Poetry can be a voyage of discovery, can’t it?
You might remember the special edition of The Wagon devoted to African poetry. Recently I borrowed from the library the Penguin Book of Modern African Poetry and found that it opened my eyes and my ears to a continent that I have not yet visited.
The book is in English, either because the poems were written in that language or because they’re there in translation – from French, Portuguese, indigenous languages and so on. There’s always a problem with poetry in translation so I found myself concentrating on those items written from the outset in English and of course there were many of these.

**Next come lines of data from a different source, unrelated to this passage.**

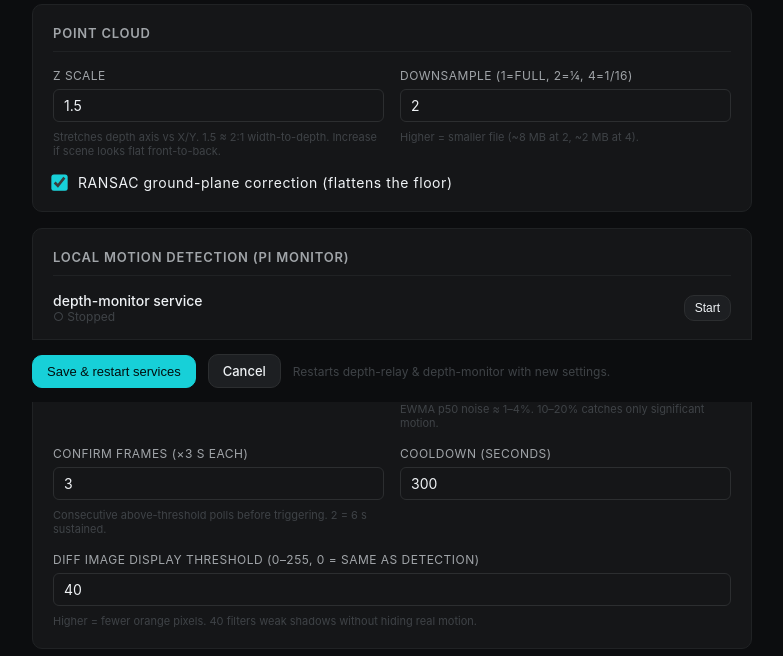
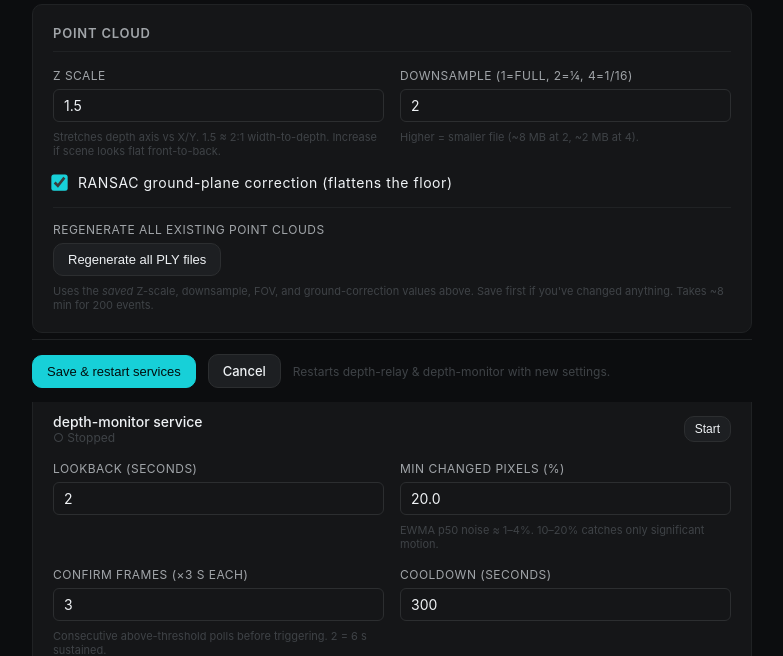
Before and after one commit to CleverTrou/depth-camera, a Flask app: page /settings in a window 1280 px wide. Shown: the part 398-1054 px from the top of the page, without its empty margins (248-1031 px from the left). Run offline with Flask 3, Linux system fonts and the light colour scheme; parts of the project's set-up code (start-up, migrations or seed data) failed here and were passed over.

Commit message:
Add Regenerate all PLY files button to Settings point cloud section (#31)
Adds a background-thread PLY regeneration workflow accessible from the
Settings page, so users can re-process all existing point clouds after
changing Z-scale, FOV, downsample, or ground-correction without SSH.

server.py:
- _regen_state dict + _regen_lock for thread-safe progress tracking
- _regen_worker(): background thread that iterates over all event dirs,
  loads depth.npy + snapshot.jpg, and re-runs generate_pointcloud() with
  the current saved settings (deferred imports so numpy/PIL/outputs aren't
  loaded at gallery startup)
- POST /api/regen-ply: starts the worker thread; returns 409 if already
  running
- GET /api/regen-status: returns {running, done, total, errors} for
  progress polling

templates/settings.html:
- 'Regenerate all PLY files' button at the bottom of the Point Cloud
  section with a confirm() guard and clear note that it uses saved values
- Progress bar that fills as events complete (polls /api/regen-status
  every 2 s while running); shows done/total count and error count

Co-authored-by: Claude Sonnet 4.6 <noreply@anthropic.com>

```diff
--- a/server.py
+++ b/server.py
@@ -20,6 +20,7 @@ import math
 import os
 import re
 import subprocess
+import threading
 from functools import wraps
 from pathlib import Path
 
@@ -72,6 +73,41 @@ log = logging.getLogger("gallery")
 app = Flask(__name__, template_folder=str(Path(__file__).parent / "templates"))
 _config = {}
 _config_path: Path | None = None   # set in main(); used by settings page
+
+# PLY regeneration state (written by background thread, read by status API)
+_regen_lock = threading.Lock()
+_regen_state: dict = {"running": False, "done": 0, "total": 0, "errors": 0}
+
+
+def _regen_worker(data_dir: str, hfov: float, depth_scale: float,
+                  downsample: int, ground_correction: bool) -> None:
+    import numpy as np
+    from PIL import Image as _PIL
+    from outputs import generate_pointcloud
+
+    events_dir = Path(data_dir) / "events"
+    dirs = [d for d in sorted(events_dir.iterdir()) if d.is_dir()]
+
+    with _regen_lock:
+        _regen_state.update(running=True, done=0, total=len(dirs), errors=0)
+
+    for event_dir in dirs:
+        depth_f = event_dir / "depth.npy"
+        snap_f  = event_dir / "snapshot.jpg"
+        if depth_f.exists() and snap_f.exists():
+            try:
+                depth = np.load(str(depth_f))
+                rgb   = np.array(_PIL.open(str(snap_f)).convert("RGB"))
+                generate_pointcloud(rgb, depth, event_dir / "pointcloud.ply",
+                                    downsample, depth_scale, hfov, ground_correction)
+            except Exception:
+                with _regen_lock:
+                    _regen_state["errors"] += 1
+        with _regen_lock:
+            _regen_state["done"] += 1
+
+    with _regen_lock:
+        _regen_state["running"] = False
 
 # Known cameras with diagonal FOV — used to pre-fill hfov_deg from spec
 CAMERA_DB = {
@@ -507,6 +543,38 @@ def api_monitor_toggle():
         return jsonify({"ok": False, "error": str(e)})
 
 
+@app.route("/api/regen-ply", methods=["POST"])
+@_require_pin
+def api_regen_ply():
+    """Start background PLY regeneration using current saved settings."""
+    with _regen_lock:
+        if _regen_state["running"]:
+            return jsonify({"ok": False, "error": "Already running"}), 409
+
+    raw   = _read_deployed_config()
+    pipe  = raw.get("pipeline", {})
+    t = threading.Thread(
+        target=_regen_worker,
+        args=(
+            _config.get("pipeline", {}).get("data_dir", "/data/depth-camera"),
+            pipe.get("camera_hfov_deg",     113.0),
+            pipe.get("ply_depth_scale",     1.5),
+            pipe.get("ply_downsample",      2),
+            pipe.get("ply_ground_correction", True),
+        ),
+        daemon=True,
+    )
+    t.start()
+    return jsonify({"ok": True})
+
+
+@app.route("/api/regen-status")
+@_require_pin
+def api_regen_status():
+    with _regen_lock:
+        return jsonify(_regen_state.copy())
+
+
 @app.route("/api/compute-hfov")
 def api_compute_hfov():
     """Compute horizontal FOV from diagonal FOV and image dimensions."""
--- a/templates/settings.html
+++ b/templates/settings.html
@@ -204,6 +204,20 @@ label { color: var(--fg-mid); font-size: 12px; letter-spacing: 0.04em; text-tran
         <div class="field-row">
           <input type="checkbox" name="ply_ground_correction" id="gc-cb" {% if current.ply_ground_correction %}checked{% endif %}>
           <label for="gc-cb" style="text-transform:none;font-size:14px;color:var(--fg)">RANSAC ground-plane correction (flattens the floor)</label>
+        </div>
+        <div class="field" style="border-top:1px solid var(--line-soft);padding-top:14px">
+          <label>Regenerate all existing point clouds</label>
+          <div style="display:flex;align-items:center;gap:12px;flex-wrap:wrap">
+            <button type="button" class="btn" id="regen-btn" onclick="startRegen()">Regenerate all PLY files</button>
+            <span id="regen-status" style="font-size:12px;color:var(--fg-faint)"></span>
+          </div>
+          <div class="field-hint">Uses the <em>saved</em> Z-scale, downsample, FOV, and ground-correction values above. Save first if you've changed anything. Takes ~8 min for 200 events.</div>
+          <div id="regen-bar" style="display:none;margin-top:10px">
+            <div style="background:var(--bg-2);border-radius:4px;height:6px;overflow:hidden">
+              <div id="regen-fill" style="background:var(--accent);height:100%;width:0%;transition:width 0.5s"></div>
+            </div>
+            <div id="regen-text" style="font-size:11px;color:var(--fg-faint);margin-top:4px"></div>
+          </div>
         </div>
       </div>
     </div>
@@ -428,6 +442,45 @@ function probeCamera() {
     .catch(function(e) { el.textContent = 'Request failed.'; });
 }
 
+// ── PLY regeneration ──────────────────────────────────────────────────────
+var _regenTimer = null;
+
+function startRegen() {
+  var btn    = document.getElementById('regen-btn');
+  var status = document.getElementById('regen-status');
+  if (!confirm('Regenerate all PLY files using the currently saved settings? This takes ~8 minutes and cannot be cancelled.')) return;
+  fetch('/api/regen-ply', {method: 'POST'})
+    .then(function(r) { return r.json(); })
+    .then(function(d) {
+      if (!d.ok) { status.textContent = 'Error: ' + (d.error || 'unknown'); return; }
+      btn.disabled = true;
+      document.getElementById('regen-bar').style.display = 'block';
+      status.textContent = 'Starting…';
+      _pollRegen();
+    });
+}
+
+function _pollRegen() {
+  fetch('/api/regen-status')
+    .then(function(r) { return r.json(); })
+    .then(function(d) {
+      var fill   = document.getElementById('regen-fill');
+      var text   = document.getElementById('regen-text');
+      var status = document.getElementById('regen-status');
+      var btn    = document.getElementById('regen-btn');
+      var pct    = d.total ? Math.round(d.done / d.total * 100) : 0;
+      fill.style.width = pct + '%';
+      text.textContent = d.done + ' / ' + d.total + (d.errors ? ' (' + d.errors + ' errors)' : '');
+      if (d.running) {
+        status.textContent = pct + '%';
+        _regenTimer = setTimeout(_pollRegen, 2000);
+      } else if (d.total > 0) {
+        status.textContent = 'Done — ' + d.done + ' files regenerated' + (d.errors ? ', ' + d.errors + ' errors' : '') + '.';
+        btn.disabled = false;
+      }
+    });
+}
+
 // ── Monitor toggle ────────────────────────────────────────────────────────
 function toggleMonitor(action) {
   fetch('/api/monitor-toggle', {
```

One of the poets I looked out for was the Nigerian writer and Nobel Laureate, Wole Soyinka. One of his I found especially moving: ‘Death in the Dawn’ from 1967. These lines seemed to me to be magical:
Traveller, you must set out
At dawn. And wipe your feet upon
The dog-nose wetness of the earth.
They speak to men and women anywhere and at all times and with a wholly unexpected image that is exactly right. The subject of setting out on a journey or a quest is one that speaks to me particularly because I am slowly completing a second volume of my own poems on just this underlying theme.
Another Nigerian, the younger writer Ben Okri, caught my attention with a poem entitled ‘On Edge of Time Future’. This line was just one of several that distilled the essence:
everywhere stagger victims of rigged elections
So powerfully put and in today’s world of fake news a message that could come from many countries around the world. I have to say however that the reader of the Penguin Book of Modern African poetry is left with a strong impression of political conflict, repression and protest. Sadly this confirms impressions given by news reports of the continent over many years.
I had expected political poetry from South Africa, given the tumultuous struggles of that country in recent times, and I have to acknowledge my own country’s role. Among other, the book included works from the prize-winning writer Mongane Wally Serote – naturally so given his significant status, his imprisonment for nine months without trial in 1970, his long years of exile in Botswana and England and eventually his position as the ANC Head of Arts and Culture.
Similarly, from Kenya, there were poems by Maina wa Kinyatti – remarkably understated poems I thought given his six years in prison there. The introduction to the book spoke of conditions in prison ‘of which his poems offer only a glimpse’.
One illustration of this came from his restrained and allusive poem ‘The Bride’ with its nighttime scene in prison. It is both touching and disturbing and talks to us not only about injustice and suffering but about the human spirit and the enduring presence of love:
The couple in love
But from what human depths was it born?
There were poems from Uganda – especially by Okot p’Bitek that, I learnt had enormous influence throughout Africa writing ‘vigorous and direct poetry’; Poems from as far apart as Senegal and Malawi and of course, from the Congo and other Francophone nations and elsewhere.
Politics are far from the only theme. Daily life and love and death are as handsomely represented as one would wish. I was impressed by a subtle poem called ‘A Leopard Lives in a Muu Tree’ by Jonathan Kariara of Kenya in which an ageing man frets over his declining strength as he surveys his household:
The upright post at the gate has fallen
My women are frisky
The leopard arches over my homestead
Eats my lambs
That caused me some wry amusement, as an ageing man myself now, but it is also very touching. Are there poems by women, though? Yes, but not so many. The editors recognise this and I detected an implied promise to do better in future editions. Here, however, are a few lines from a beautiful piece from Stella Chipasula entitled ‘I’m My Own Mother Now’, also a reflection upon ageing:
But, mother, I am mothering you now;
new generations pass through my blood,
and I bear you proudly on my back
where you are no longer a question.
Stella Chipasula I understand lives in the USA (with her husband the writer Frank Chipasula) but comes from Zambia. Looking her up on the internet I find that she is the editor of the Heinemann Book of African Women’s Poetry.
There is evidently much more to be discovered.